Although just about everything relating to graduation is good, one of my biggest pet peeves (right next to people who leave a public restroom without washing their hands) takes place at commencement exercises.
Just before the procession, when the names of all the graduates are laboriously read, one-by-one, the presiding administrator stands and says something to the effect of, “Out of consideration for all in attendance, we ask that you withhold your applause until all names are read.”
It’s a directive that makes all the sense in the world, and is clearly uttered for the greater good. To have family and friends applaud after each name would make an already long and tedious event turn into an intolerable experience for everyone.
Nevertheless, in the face of this common sense announcement, there is always about 10 percent of the audience who completely disregards the prohibition and sees fits to whistle, scream and shout something like, “Way to go, Johnny,” or “You’re the best, Suzie.”
Now that that’s off my chest (someone needed to say it), let’s focus on the good.
I have sat through my share of commencement addresses and I must say most speeches are consistently well done. Over the years, I have retained a remembrance of many of those addresses.
One such speech was offered by Elder Todd Christofferson of the LDS Church at the commencement exercises of one of my siblings at BYU. He spoke about the need for periodic adjustments, balance and flexibility in the way we think, including the way we think about ourselves.
He counseled that we must learn from our tests in mortality. In his remarks, he referred to an old Hasidic Jewish teaching that illustrates the need for us to remember to be humble. The teaching says that we should all have two pockets, and that we should carry two slips of paper, one in each pocket. On one we write, “For my sake the world was created.” On the other we write, “I am but dust and ashes.”
I have also taken the time to study noteworthy commencement addresses given at several of our nation’s institutions. For example, well-known comedian Conan O’Brien has delivered several of my favorites. His speeches are not only hilarious; they also contain remarkably profound messages.
At a commencement address to graduates at Harvard University in 2000, O’Brien delivered a message similar to that of Christofferson. He counseled the graduates to expect to be tested and to experience personal failure, to value and to learn from failure, and that there is danger in thinking that you are special.
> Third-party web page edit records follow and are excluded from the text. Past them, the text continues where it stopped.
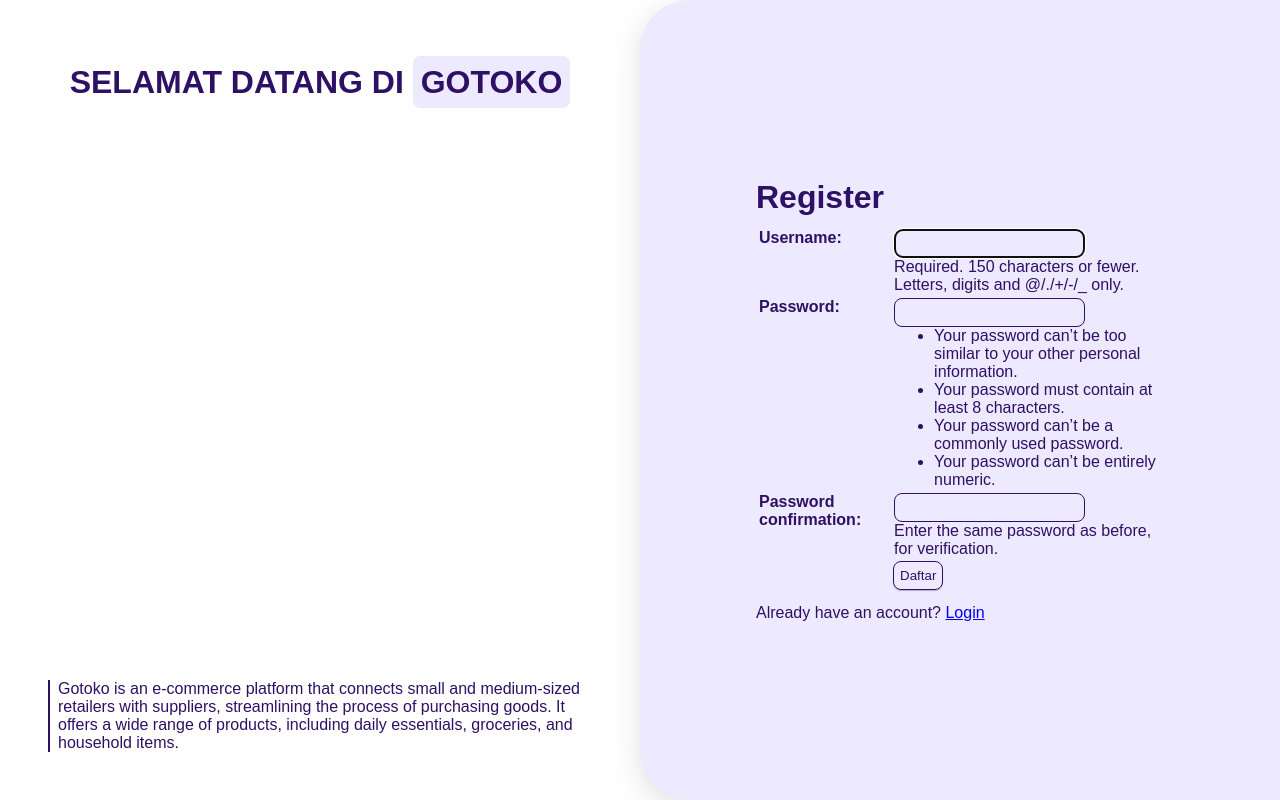
After one commit to marcoaja/gotoko, a Django app: page /register/ in a window 1280 px wide. The commit adds this page. Run offline with Django 5.2, Linux system fonts and the light colour scheme.

Commit message:
add finished tugas 4

```diff
--- a/gotoko/settings.py
+++ b/gotoko/settings.py
@@ -11,7 +11,7 @@
 """
 
 from pathlib import Path
-
+import os
 # Build paths inside the project like this: BASE_DIR / 'subdir'.
 BASE_DIR = Path(__file__).resolve().parent.parent
 
@@ -23,7 +23,8 @@
 SECRET_KEY = 'django-insecure-8xl97jq*-$j$3)$sl(zt4g3v#^ct_3g3(5i3up3uxb*t@^v2=o'
 
 # SECURITY WARNING: don't run with debug turned on in production!
-DEBUG = True
+PRODUCTION = os.getenv("PRODUCTION", False)
+DEBUG = not PRODUCTION
 
 ALLOWED_HOSTS = ["localhost", "127.0.0.1", "yeshua-marco-gotoko2.pbp.cs.ui.ac.id"]
 
--- a/main/models.py
+++ b/main/models.py
@@ -1,5 +1,6 @@
 from django.db import models
 import uuid
+from django.contrib.auth.models import User
 # Create your models here.
 class Product(models.Model):
   id = models.UUIDField(primary_key=True, default=uuid.uuid4, editable=False)
@@ -9,3 +10,4 @@
   category = models.CharField(max_length=50)
   stock = models.IntegerField()
   created_at = models.DateField(auto_now_add=True)
+  user = models.ForeignKey(User, on_delete=models.CASCADE)
--- /dev/null
+++ b/main/templates/register.html
@@ -0,0 +1,146 @@
+{% extends 'base.html' %}
+{% block meta %}
+<title>Register</title>
+{% endblock meta %}
+
+{% block content %}
+<style>
+  *,
+  *::before,
+  *::after {
+    box-sizing: border-box;
+  }
+
+  * {
+    margin: 0;
+  }
+
+  body {
+    height: 100vh;
+    font-family: Arial, Helvetica, sans-serif;
+    background-color: white;
+    color: #2e1065;
+  }
+
+  .container {
+    display: grid;
+    grid-template-columns: 1fr 1fr;
+  }
+
+  .left-side {
+    width: 100%;
+    height: 100vh;
+    padding: 48px;
+    display: flex;
+    flex-direction: column;
+    justify-content: space-between;
+    align-items: center;
+  }
+
+  .title {
+    padding: 16px;
+  }
+
+  .appname {
+    padding: 8px;
+    background-color: #ede9fe;
+    border-radius: 7px;
+    font-weight: 900;
+  }
+
+  .desc {
+    border-left: 2px solid #2e1065;
+    padding-left: 8px;
+  }
+
+  .right-side {
+    width: 100%;
+    height: 100vh;
+    background-color: #ede9fe;
+    padding: 100px;
+    border-radius: 50px 0 0 50px;
+    display: flex;
+    justify-content: center;
+    align-items: center;
+    box-shadow: rgba(100, 100, 111, 0.2) 0px 7px 29px 0px;
+  }
+
+  .register {
+    padding: 16px;
+    display: grid;
+    gap: 10px;
+  }
+
+  .btn {
+    box-shadow: rgba(0, 0, 0, 0.25) 0 1px 1px;
+    transform: translateX(-1px) translateY(-1px);
+  }
+
+  .btn:hover {
+    color: #ded7fb;
+    background-color: #2e1065;
+    transition: all 100ms;
+  }
+
+  input {
+    background-color: transparent;
+    border: solid 1px #2e1065;
+    border-radius: 8px;
+    padding: 6px;
+    color: #2e1065;
+  }
+
+
+  th {
+    vertical-align: top;
+    text-align: left;
+  }
+
+  td {
+    padding-left: 12px;
+  }
+
+
+
+
+
+</style>
+
+
+<div class="container">
+  <div class="left-side">
+    <h1 class="title">SELAMAT DATANG DI <span class="appname">GOTOKO</span></h1>
+    <p class="desc">
+      Gotoko is an e-commerce platform that connects small and medium-sized retailers with suppliers, streamlining the process of purchasing goods. It offers a wide range of products, including daily essentials, groceries, and household items.</p>
+  </div>
+  <div class="right-side">
+    <div class="register">
+      <h1>Register</h1>
+
+      <form method="POST">
+        {% csrf_token %}
+        <table>
+          {{ form.as_table }}
+          <tr>
+            <td></td>
+            <td>
+              <input class="btn" type="submit" name="submit" value="Daftar" />
+            </td>
+          </tr>
+        </table>
+      </form>
+
+      {% if messages %}
+      <ul>
+        {% for message in messages %}
+        <li>{{ message }}</li>
+        {% endfor %}
+      </ul>
+      {% endif %}
+
+      <p>Already have an account? <a href="{% url 'main:login' %}">Login</a></p>
+    </div>
+  </div>
+</div>
+
+{% endblock content %}
--- a/main/urls.py
+++ b/main/urls.py
@@ -1,5 +1,5 @@
 from django.urls import path
-from main.views import show_main, create_product_entry, show_json, show_json_by_id, show_xml, show_xml_by_id
+from main.views import show_main, create_product_entry, show_json, show_json_by_id, show_xml, show_xml_by_id, register, login_user, logout_user
 
 app_name = 'main'
 
@@ -10,4 +10,7 @@
     path('xml/', show_xml, name='show_xml'),
     path('json/<str:id>/', show_json_by_id, name='show_json_by_id'),
     path('xml/<str:id>/', show_xml_by_id, name='show_xml_by_id'),
+    path('register/', register, name='register'),
+    path('login/', login_user, name='login'),
+    path('logout/', logout_user, name='logout'),
 ]
--- a/main/views.py
+++ b/main/views.py
@@ -1,16 +1,24 @@
+import datetime
 from django.shortcuts import render, redirect
 from main.forms import ProductEntryForm
 from main.models import Product
-from django.http import HttpResponse
+from django.http import HttpResponse, HttpResponseRedirect
 from django.core import serializers
+from django.contrib.auth.forms import UserCreationForm, AuthenticationForm
+from django.contrib import messages
+from django.contrib.auth import authenticate, login, logout
+from django.contrib.auth.decorators import login_required
+from django.urls import reverse
 # Create your views here.
+@login_required(login_url='/login')
 def show_main(request):
-    product_entries = Product.objects.all()
+    product_entries = Product.objects.filter(user=request.user)
     context = {
         'appname': 'GOTOKO',
-        'name': 'Yeshua Marco Gracia Manurung',
+        'name': request.user.username,
         'class': 'PBP A',
-        'products': product_entries
+        'products': product_entries,
+        'last_login': request.COOKIES['last_login'],
     }
 
     return render(request, "main.html", context)
@@ -19,7 +27,9 @@
     form = ProductEntryForm(request.POST or None)
 
     if form.is_valid() and request.method == "POST":
-        form.save()
+        product_entry = form.save(commit=False)
+        product_entry.user = request.user
+        product_entry.save()
         return redirect('main:show_main')
 
     context = {'form': form}
@@ -40,3 +50,36 @@
 def show_xml_by_id(request, id):
     data = Product.objects.filter(pk=id)
     return HttpResponse(serializers.serialize("xml", data), content_type="application/xml")
+
+def register(request):
+    form = UserCreationForm()
+
+    if request.method == "POST":
+        form = UserCreationForm(request.POST)
+        if form.is_valid():
+            form.save()
+            messages.success(request, 'Your account has been successfully created!')
+            return redirect('main:login')
+    context = {'form':form}
+    return render(request, 'register.html', context)
+
+def login_user(request):
+   if request.method == 'POST':
+      form = AuthenticationForm(data=request.POST)
+
+      if form.is_valid():
+        user = form.get_user()
+        login(request, user)
+        response = HttpResponseRedirect(reverse("main:show_main"))
+        response.set_cookie('last_login', str(datetime.datetime.now()))
+        return response
+   else:
+      form = AuthenticationForm(request)
+   context = {'form': form}
+   return render(request, 'login.html', context)
+
+def logout_user(request):
+    logout(request)
+    response = HttpResponseRedirect(reverse('main:login'))
+    response.delete_cookie('last_login')
+    return response
```
Also changed, not shown: main/templates/login.html (added, +128 -0 lines), main/templates/main.html (+25 -2 lines), README.md, gotokologo.png (added), main/migrations/0003_product_user.py (added).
In other words, there is a need to be humble.
“I’ve had a lot of success and I’ve had a lot of failure,” said O’Brien. “I’ve looked good and I’ve looked bad. I’ve been praised and I’ve been criticized. But my mistakes have been necessary … I’ve dwelled on my failures today because, as graduates of Harvard, your biggest liability is your need to succeed, your need to always find yourself on the sweet side of the bell curve. Because success is a lot like a bright, white tuxedo – you feel terrific when you get it, but then you’re desperately afraid of getting it dirty, of spoiling it in any way.”
The message of the importance of learning from life’s experiences and staying humble is found in another commencement address delivered by David McCullough Jr. to the 2012 graduates of Wellesley High School in Massachusetts. The title of his remarks was “You Are Not Special.”
Similar to Conan O’Brien’s remarks, McCullough’s comments were based upon the notion that today’s students are expected to be exceptional. From their birth they have been protected and coddled by the adults in their lives. Because of this they are not getting the benefit of conducting their own lives and living with their consequences. Among other things, McCullough wants students to worry less about success and impressing people.
“Climb the mountain not to plant your flag, but to embrace the challenge, enjoy the air and behold the view,” he said. “Climb it so you can see the world, not so the world can see you.”
The “you aren’t special” message delivered by McCullough, as well as the other messages about humility and the important role of failure and life’s difficult experiences from Christofferson and O’Brien, run contrary to the message embedded in the behaviors of the friends and family of Johnny and Suzie in the example at the beginning of this column.
Perhaps those of us who attend commencement exercises should do less whooping and hollering about our children, siblings and friends, and do more reminding that life is full of successes and failures, and that both will offer important learning opportunities.
I’m not suggesting we refuse support, love and tribute to our family and friends, especially when they have worked hard to accomplish something. But it’s important for all of us to remember that our lives our made up of both types of experiences and that in many cases, our failures, when approached humbly as learning opportunities, open doors that set us on paths to improved happiness and even greater success.
In that sense, a quiet, respectful and observant graduation procession offers an interesting metaphor: at some point (and for my sake and yours, I hope that point begins at this year’s graduation exercises) we all need to sit back, and carefully and intently observe our loved ones as they walk quietly, by themselves, across the stage of life.
Happy graduation season, everyone, and congratulations to all the graduates!